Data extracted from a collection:

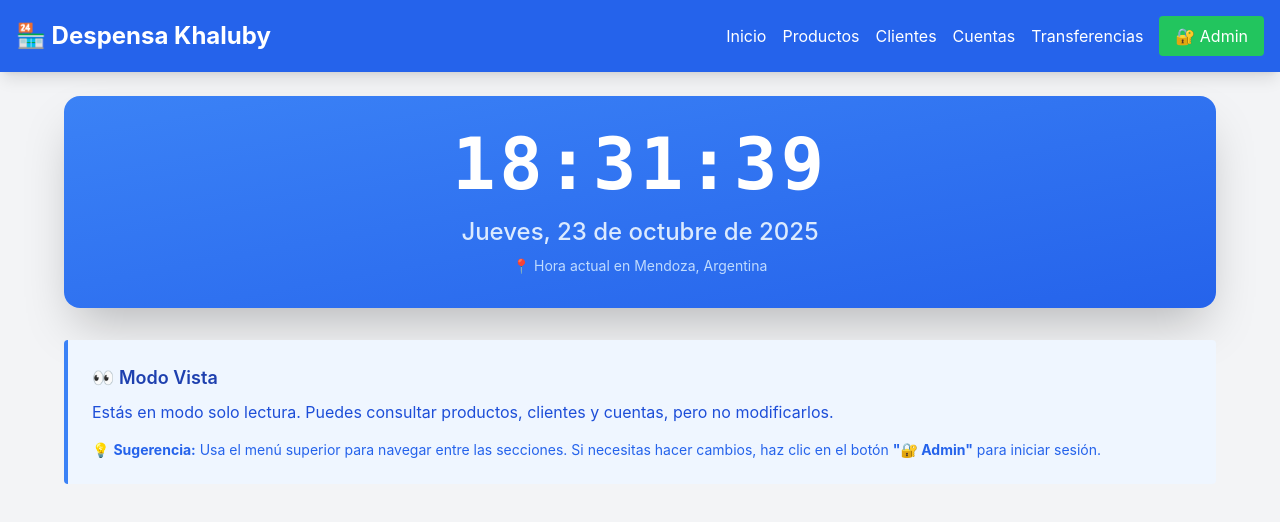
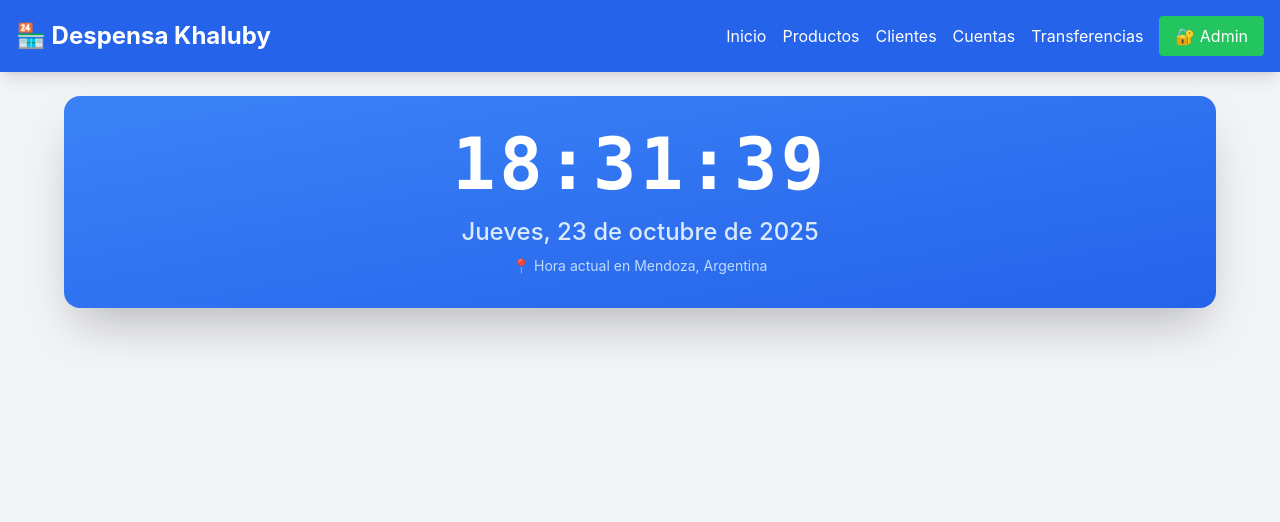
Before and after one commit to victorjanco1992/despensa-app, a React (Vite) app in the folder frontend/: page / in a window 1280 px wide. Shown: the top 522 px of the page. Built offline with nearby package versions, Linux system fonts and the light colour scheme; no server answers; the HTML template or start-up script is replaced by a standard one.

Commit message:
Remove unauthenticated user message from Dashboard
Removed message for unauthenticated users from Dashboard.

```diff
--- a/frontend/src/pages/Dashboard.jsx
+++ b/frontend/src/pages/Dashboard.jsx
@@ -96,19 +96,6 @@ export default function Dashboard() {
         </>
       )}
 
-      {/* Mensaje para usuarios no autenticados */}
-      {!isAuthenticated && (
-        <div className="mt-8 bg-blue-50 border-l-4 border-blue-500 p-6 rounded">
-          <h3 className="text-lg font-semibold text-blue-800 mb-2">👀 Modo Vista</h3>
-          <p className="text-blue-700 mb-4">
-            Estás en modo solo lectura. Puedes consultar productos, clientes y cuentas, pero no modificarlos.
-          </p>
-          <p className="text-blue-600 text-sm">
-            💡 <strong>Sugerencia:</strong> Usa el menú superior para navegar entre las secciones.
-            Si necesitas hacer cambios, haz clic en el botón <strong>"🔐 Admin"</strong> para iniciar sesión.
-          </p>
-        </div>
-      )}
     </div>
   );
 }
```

### Exercise:
Drop the pictures and reproduce the rest of the data exactly.

### Output of the exercise:
Before and after one commit to victorjanco1992/despensa-app, a React (Vite) app in the folder frontend/: page / in a window 1280 px wide. Shown: the top 522 px of the page. Built offline with nearby package versions, Linux system fonts and the light colour scheme; no server answers; the HTML template or start-up script is replaced by a standard one.

Commit message:
Remove unauthenticated user message from Dashboard
Removed message for unauthenticated users from Dashboard.

```diff
--- a/frontend/src/pages/Dashboard.jsx
+++ b/frontend/src/pages/Dashboard.jsx
@@ -96,19 +96,6 @@ export default function Dashboard() {
         </>
       )}
 
-      {/* Mensaje para usuarios no autenticados */}
-      {!isAuthenticated && (
-        <div className="mt-8 bg-blue-50 border-l-4 border-blue-500 p-6 rounded">
-          <h3 className="text-lg font-semibold text-blue-800 mb-2">👀 Modo Vista</h3>
-          <p className="text-blue-700 mb-4">
-            Estás en modo solo lectura. Puedes consultar productos, clientes y cuentas, pero no modificarlos.
-          </p>
-          <p className="text-blue-600 text-sm">
-            💡 <strong>Sugerencia:</strong> Usa el menú superior para navegar entre las secciones.
-            Si necesitas hacer cambios, haz clic en el botón <strong>"🔐 Admin"</strong> para iniciar sesión.
-          </p>
-        </div>
-      )}
     </div>
   );
 }
```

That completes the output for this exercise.